__What you have to do__: Return all of the data exactly as written, without the pictures.

__Data supplied__:
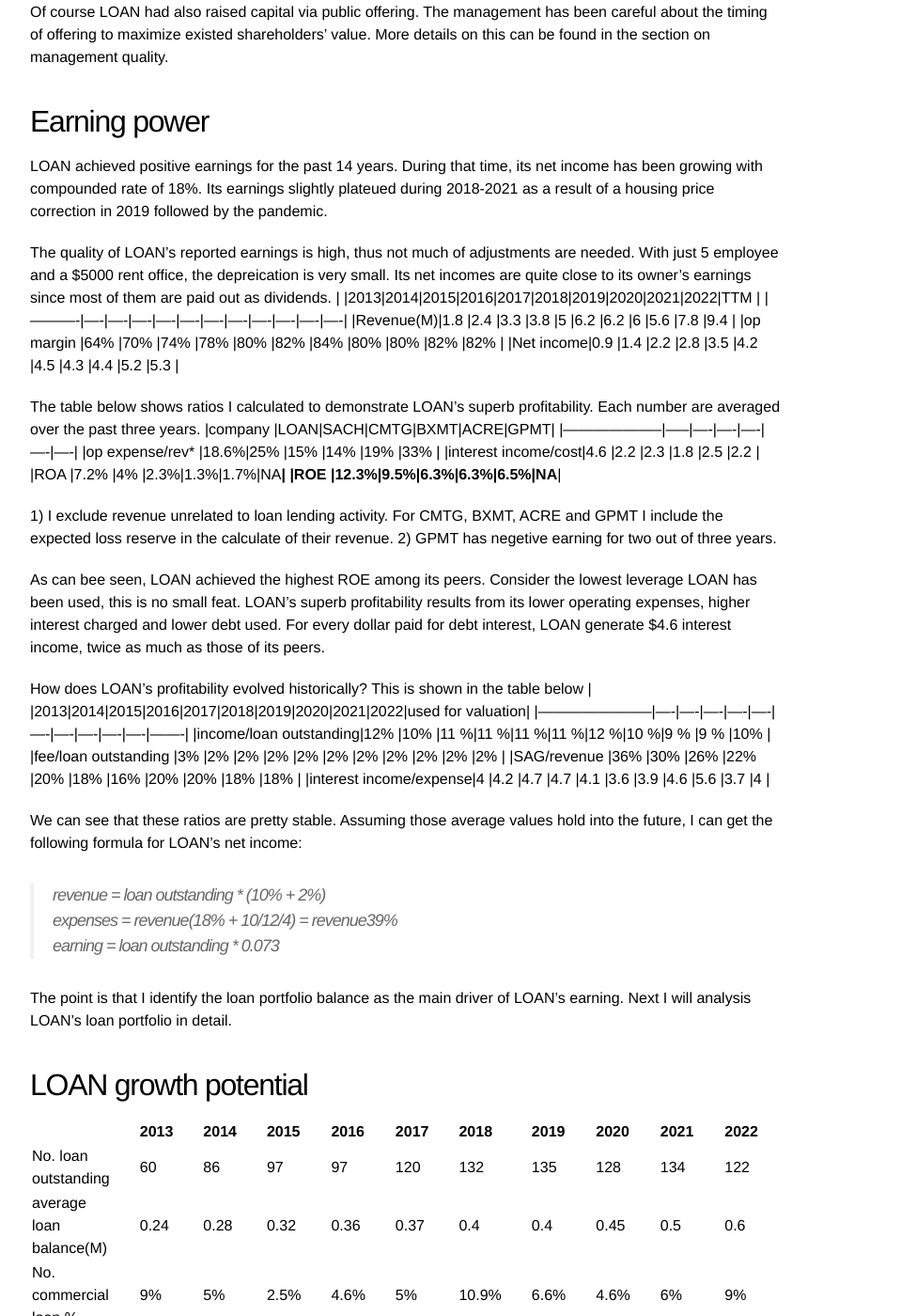
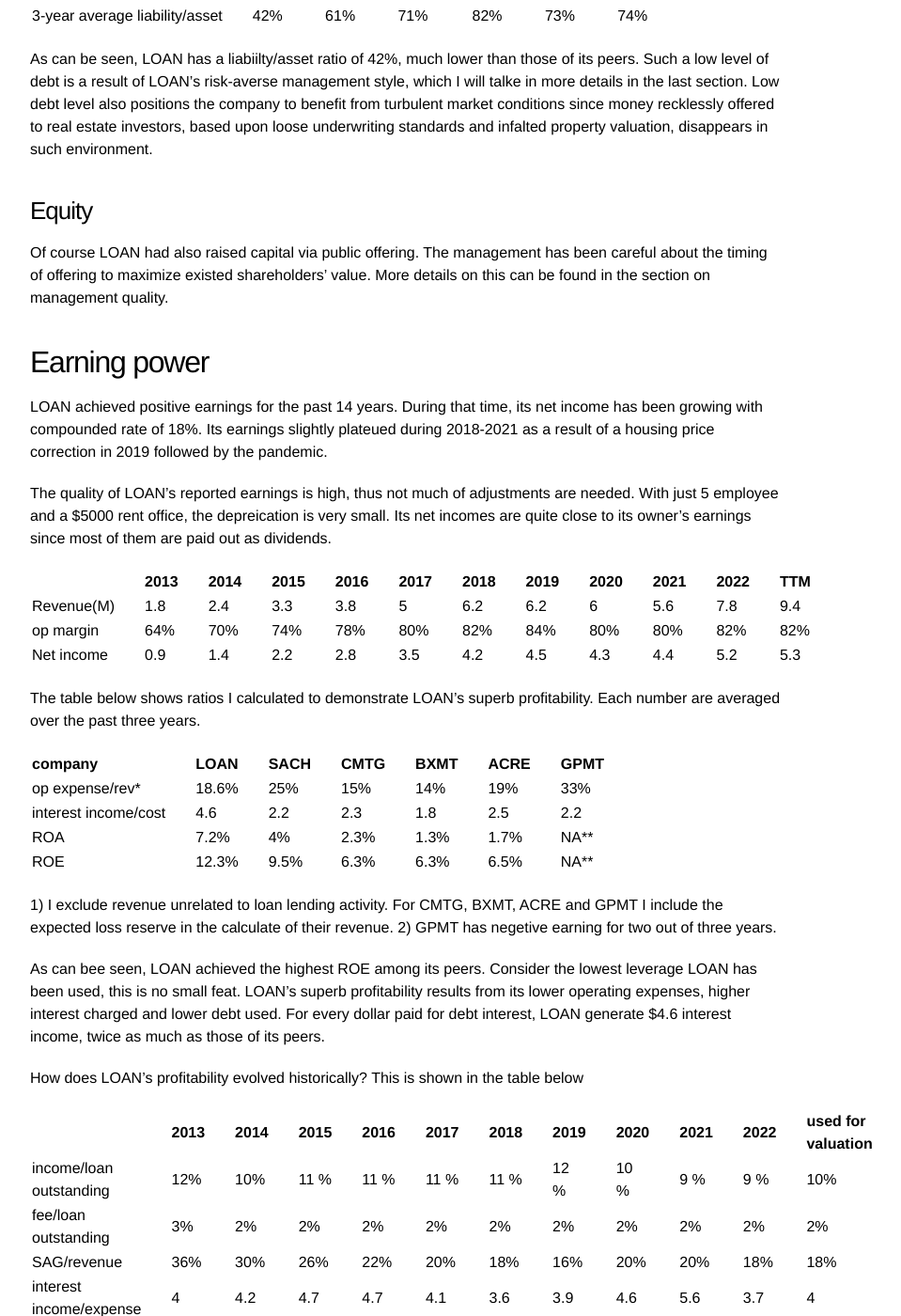
Before and after one commit to theoria137/theoria137.github.io, a Jekyll site: the page built from _posts/2024-06-04-LOAN.md, in a window 1280 px wide and 1400 px high, scrolled down 2451 px. Shown: the whole window at 94% size, without its empty margins (208-1167 px from the left). Built offline with Jekyll 4.4.1, drawn with Linux system fonts in a browser that asks for light colours; some of the changed text lies outside the part shown.

```diff
--- a/_posts/2024-06-04-LOAN.md
+++ b/_posts/2024-06-04-LOAN.md
@@ -34,8 +34,8 @@ To compare LOAN's business performance against its competitors, I collected data
 <!----Loan portfolio--->
 <!----Debts/ leverage ratio/ compare in industry--->
 As of Sep 30,2023, Loan has 70.7M loans receivable and 1.3M interests receivable on loans, constituting 99% of its assets. So here would be good place to take deeper look of Manhattan Bridge's loan portfolio and to compare it with those of its competitors.
+(some of the numbers are from 2020 10K, so I assume these loan properties does not change dramatically in 2023)
 
-(some of the numbers are from 2020 10K, so I assume these loan properties does not change dramatically in 2023)
 |Company|Loan #|average loan size|average term to maturity|average interest rate|subordinate mortgage |residential/commercial|customer geography|
 |-------|------|-----------------|------------------------|---------------------|---------------------|----------------------|------------------|
 |LOAN   |122   |0.6M             |6M                      |10.44%               |0                    |80%/15%               |NY(95%)           |
@@ -77,6 +77,7 @@ Of course LOAN had also raised capital via public offering. The management has b
 LOAN achieved positive earnings for the past 14 years. During that time, its net income has been growing with compounded rate of 18%. Its earnings slightly plateued during 2018-2021 as a result of a housing price correction in 2019 followed by the pandemic.
 
 The quality of LOAN's reported earnings is high, thus not much of adjustments are needed. With just 5 employee and a $5000 rent office, the depreication is very small. Its net incomes are quite close to its owner's earnings since most of them are paid out as dividends.
+
 |          |2013|2014|2015|2016|2017|2018|2019|2020|2021|2022|TTM |
 |----------|----|----|----|----|----|----|----|----|----|----|----|
 |Revenue(M)|1.8 |2.4 |3.3 |3.8 |5   |6.2 |6.2 |6   |5.6 |7.8 |9.4 |
@@ -92,6 +93,7 @@ The quality of LOAN's reported earnings is high, thus not much of adjustments ar
 --->
 The table below shows ratios I calculated to demonstrate LOAN's superb profitability.
 Each number are averaged over the past three years.
+
 |company             |LOAN|SACH|CMTG|BXMT|ACRE|GPMT|
 |--------------------|-----|----|----|----|----|----|
 |op expense/rev*     |18.6%|25% |15% |14% |19% |33% |
@@ -106,6 +108,7 @@ As can bee seen, LOAN achieved the highest ROE among its peers. Consider the low
 LOAN's superb profitability results from its lower operating expenses, higher interest charged and lower debt used. For every dollar paid for debt interest, LOAN generate $4.6 interest income, twice as much as those of its peers.
 
 How does LOAN's profitability evolved historically? This is shown in the table below
+
 |                       |2013|2014|2015|2016|2017|2018|2019|2020|2021|2022|used for valuation|
 |-----------------------|----|----|----|----|----|----|----|----|----|----|-------|
 |income/loan outstanding|12% |10% |11 %|11 %|11 %|11 %|12 %|10 %|9 % |9 % |10%    |
```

__Task output__:
Before and after one commit to theoria137/theoria137.github.io, a Jekyll site: the page built from _posts/2024-06-04-LOAN.md, in a window 1280 px wide and 1400 px high, scrolled down 2451 px. Shown: the whole window at 94% size, without its empty margins (208-1167 px from the left). Built offline with Jekyll 4.4.1, drawn with Linux system fonts in a browser that asks for light colours; some of the changed text lies outside the part shown.

```diff
--- a/_posts/2024-06-04-LOAN.md
+++ b/_posts/2024-06-04-LOAN.md
@@ -34,8 +34,8 @@ To compare LOAN's business performance against its competitors, I collected data
 <!----Loan portfolio--->
 <!----Debts/ leverage ratio/ compare in industry--->
 As of Sep 30,2023, Loan has 70.7M loans receivable and 1.3M interests receivable on loans, constituting 99% of its assets. So here would be good place to take deeper look of Manhattan Bridge's loan portfolio and to compare it with those of its competitors.
+(some of the numbers are from 2020 10K, so I assume these loan properties does not change dramatically in 2023)
 
-(some of the numbers are from 2020 10K, so I assume these loan properties does not change dramatically in 2023)
 |Company|Loan #|average loan size|average term to maturity|average interest rate|subordinate mortgage |residential/commercial|customer geography|
 |-------|------|-----------------|------------------------|---------------------|---------------------|----------------------|------------------|
 |LOAN   |122   |0.6M             |6M                      |10.44%               |0                    |80%/15%               |NY(95%)           |
@@ -77,6 +77,7 @@ Of course LOAN had also raised capital via public offering. The management has b
 LOAN achieved positive earnings for the past 14 years. During that time, its net income has been growing with compounded rate of 18%. Its earnings slightly plateued during 2018-2021 as a result of a housing price correction in 2019 followed by the pandemic.
 
 The quality of LOAN's reported earnings is high, thus not much of adjustments are needed. With just 5 employee and a $5000 rent office, the depreication is very small. Its net incomes are quite close to its owner's earnings since most of them are paid out as dividends.
+
 |          |2013|2014|2015|2016|2017|2018|2019|2020|2021|2022|TTM |
 |----------|----|----|----|----|----|----|----|----|----|----|----|
 |Revenue(M)|1.8 |2.4 |3.3 |3.8 |5   |6.2 |6.2 |6   |5.6 |7.8 |9.4 |
@@ -92,6 +93,7 @@ The quality of LOAN's reported earnings is high, thus not much of adjustments ar
 --->
 The table below shows ratios I calculated to demonstrate LOAN's superb profitability.
 Each number are averaged over the past three years.
+
 |company             |LOAN|SACH|CMTG|BXMT|ACRE|GPMT|
 |--------------------|-----|----|----|----|----|----|
 |op expense/rev*     |18.6%|25% |15% |14% |19% |33% |
@@ -106,6 +108,7 @@ As can bee seen, LOAN achieved the highest ROE among its peers. Consider the low
 LOAN's superb profitability results from its lower operating expenses, higher interest charged and lower debt used. For every dollar paid for debt interest, LOAN generate $4.6 interest income, twice as much as those of its peers.
 
 How does LOAN's profitability evolved historically? This is shown in the table below
+
 |                       |2013|2014|2015|2016|2017|2018|2019|2020|2021|2022|used for valuation|
 |-----------------------|----|----|----|----|----|----|----|----|----|----|-------|
 |income/loan outstanding|12% |10% |11 %|11 %|11 %|11 %|12 %|10 %|9 % |9 % |10%    |
```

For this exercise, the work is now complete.